The Florida Council on Compulsive Gambling reports it has seen a large uptick in calls to its help line in the past year, indicating that gambling addiction may be on the rise in the Sunshine State. The report comes after Governor Rick Scott slashed the program's budget, and as state lawmakers mull the idea of legalizing giant destination casinos in South Florida.
The FCCG, which operates the 1-888-ADMIT-IT helpline, says calls have increased 18 percent in the past year. That's also a 57 percent increase over the past five years.
Interestingly, a whopping 42 percent of all callers to the line reside in South Florida. That's the same area where Republicans in the state legislature are considering authorizing mega-casinos.
The FCCG also reported the following stats:
- Crime- 35% reported they resorted to committing illegal acts to finance their gambling representing a 3% increase over the previous year and a 12% increase over the past 5 years.
- Unemployed/Public Assistance- 25% reported they were unemployed and/or collecting state assistance, a 4% increase over the previous year, also representing a 12% increase over the past 5 years.
- Suicide - Those reporting having suicidal ideation or attempts rose significantly from 11% to 16% of callers.
- Primary Gambling Problem - The most frequently cited primary gambling problem was

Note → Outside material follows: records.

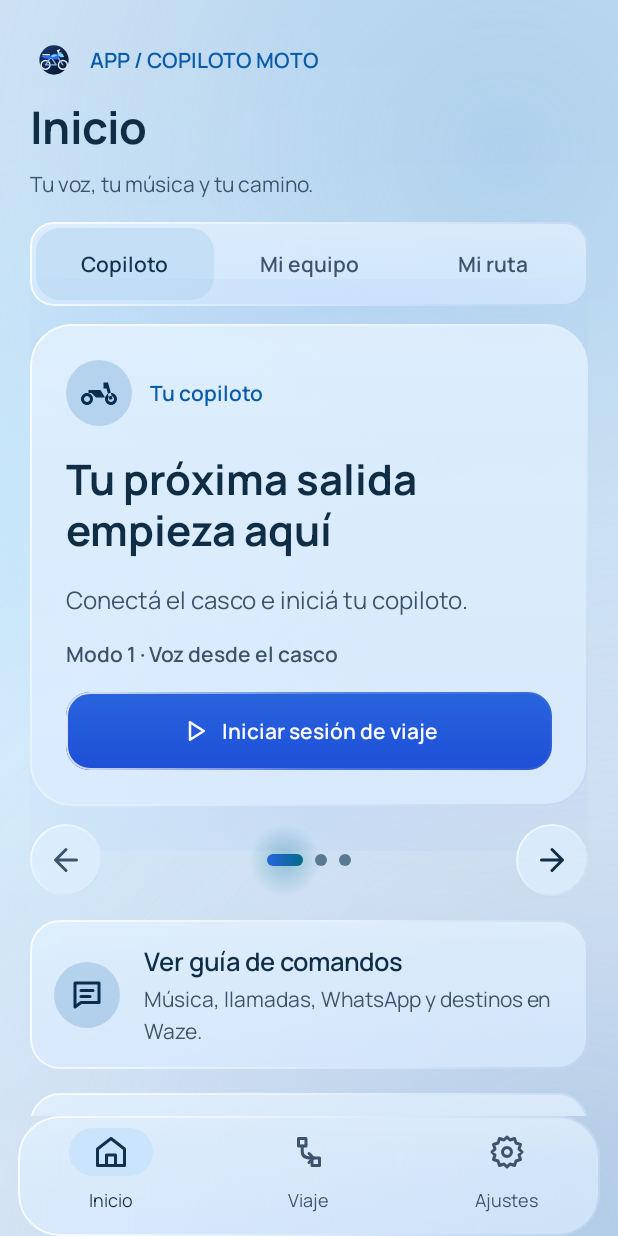
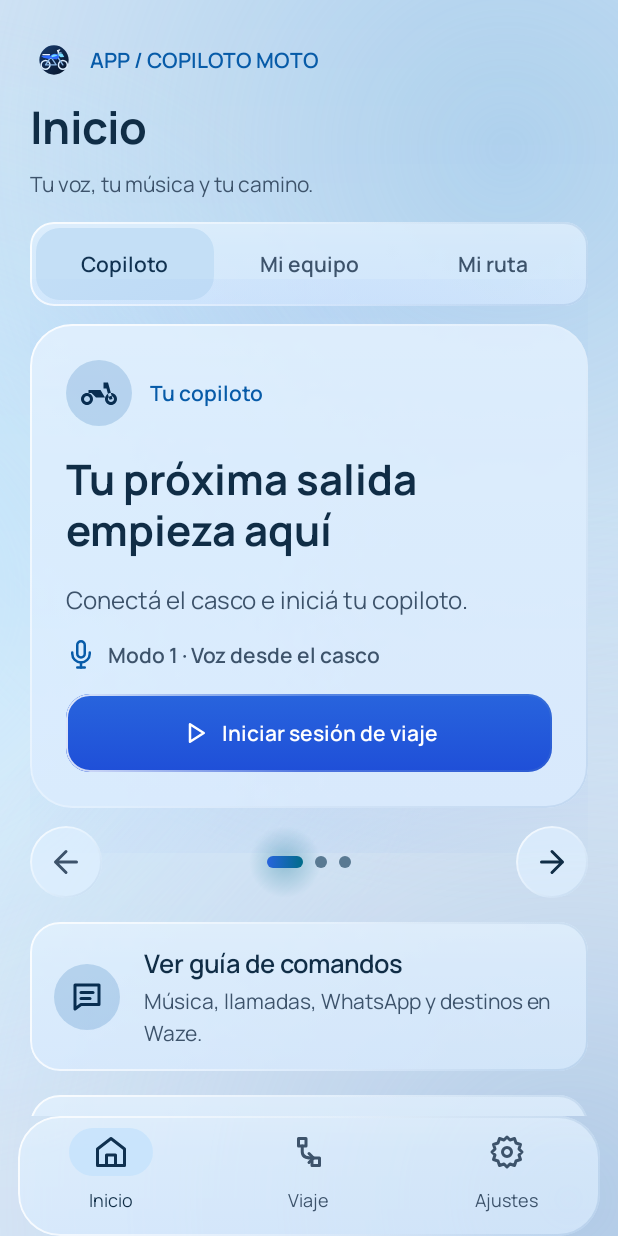
Before and after one commit to Gust4av033/APP-Copiloto-Moto, an Android app built with Jetpack Compose: the screen it shows after launch (MainActivity), on a phone screen of 412 x 824 dp. Run offline under Robolectric (Android 15) with nearby library versions, the light colour scheme and no system bars; libraries missing offline, so code that uses them is left out: com.openwakeword; pictures from the network do not load.

Commit message:
Fix activation-row resource import and align single-rim tokens

```diff
--- a/app/src/main/java/com/gust4av033/appcopilotomoto/presentation/components/JourneyHero.kt
+++ b/app/src/main/java/com/gust4av033/appcopilotomoto/presentation/components/JourneyHero.kt
@@ -12,6 +12,7 @@ import androidx.compose.material3.Text
 import androidx.compose.runtime.Composable
 import androidx.compose.ui.Alignment
 import androidx.compose.ui.Modifier
+import androidx.compose.ui.res.painterResource
 import androidx.compose.ui.res.stringResource
 import androidx.compose.ui.semantics.LiveRegionMode
 import androidx.compose.ui.semantics.liveRegion
--- a/app/src/main/java/com/gust4av033/appcopilotomoto/presentation/theme/Glass.kt
+++ b/app/src/main/java/com/gust4av033/appcopilotomoto/presentation/theme/Glass.kt
@@ -66,7 +66,6 @@ object Glass {
     val cardRadius = 20.dp
     val controlRadius = 16.dp
     val rimWidth = 1.dp
-    val innerRimWidth = 1.dp
     val iconTileSize = 44.dp
     val iconSize = 24.dp
     val iconButtonSize = 48.dp
@@ -88,7 +87,6 @@ object Glass {
     const val heroGlowAlpha = .10f
     const val nightReflectionAlpha = .07f
     const val dayReflectionAlpha = .12f
-    const val innerRimAlpha = 0f
     const val nightLowerReflectionAlpha = .025f
     const val reflectionFalloff = .30f
     const val iconTintAlpha = .18f
--- a/app/src/main/res/values/brand_colors.xml
+++ b/app/src/main/res/values/brand_colors.xml
@@ -1 +1 @@
-<resources><color name="launcher_background">#040A1C</color></resources>
+<resources><color name="launcher_background">#050C1D</color></resources>
```
Also changed, not shown: 2 other files.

Slots - 46% Cards - 33% Lottery - 11%
One of the fastest growing gambling problem in Florida seems to result from "Internet Sweepstakes Centers." Through loopholes in state laws, the centers are allowed to operate slot machine-like computer games, often in strip mall store fronts. The report noted a 72% increase in calls related to the centers.
Interestingly, even though calls to 1-888-ADMIT-IT are on the rise, Scott recently slashed the program's budget. Using his veto power he emptied out a fund meant to support the program, and, according to The Miami Herald, "the council's budget went from $1.8 million in 2010-11 to $264,000 in 2011-12."
Keep Miami New Times Free... Since we started Miami New Times, it has been defined as the free, independent voice of Miami, and we would like to keep it that way. Offering our readers free access to incisive coverage of local news, food and culture. Producing stories on everything from political scandals to the hottest new bands, with gutsy reporting, stylish writing, and staffers who've won everything from the Society of Professional Journalists' Sigma Delta Chi feature-writing award to the Casey Medal for Meritorious Journalism. But with local journalism's existence under siege and advertising revenue setbacks having a larger impact, it is important now more than ever for us to rally support behind funding our local journalism. You can help by participating in our "I Support" membership program, allowing us to keep covering Miami with no paywalls.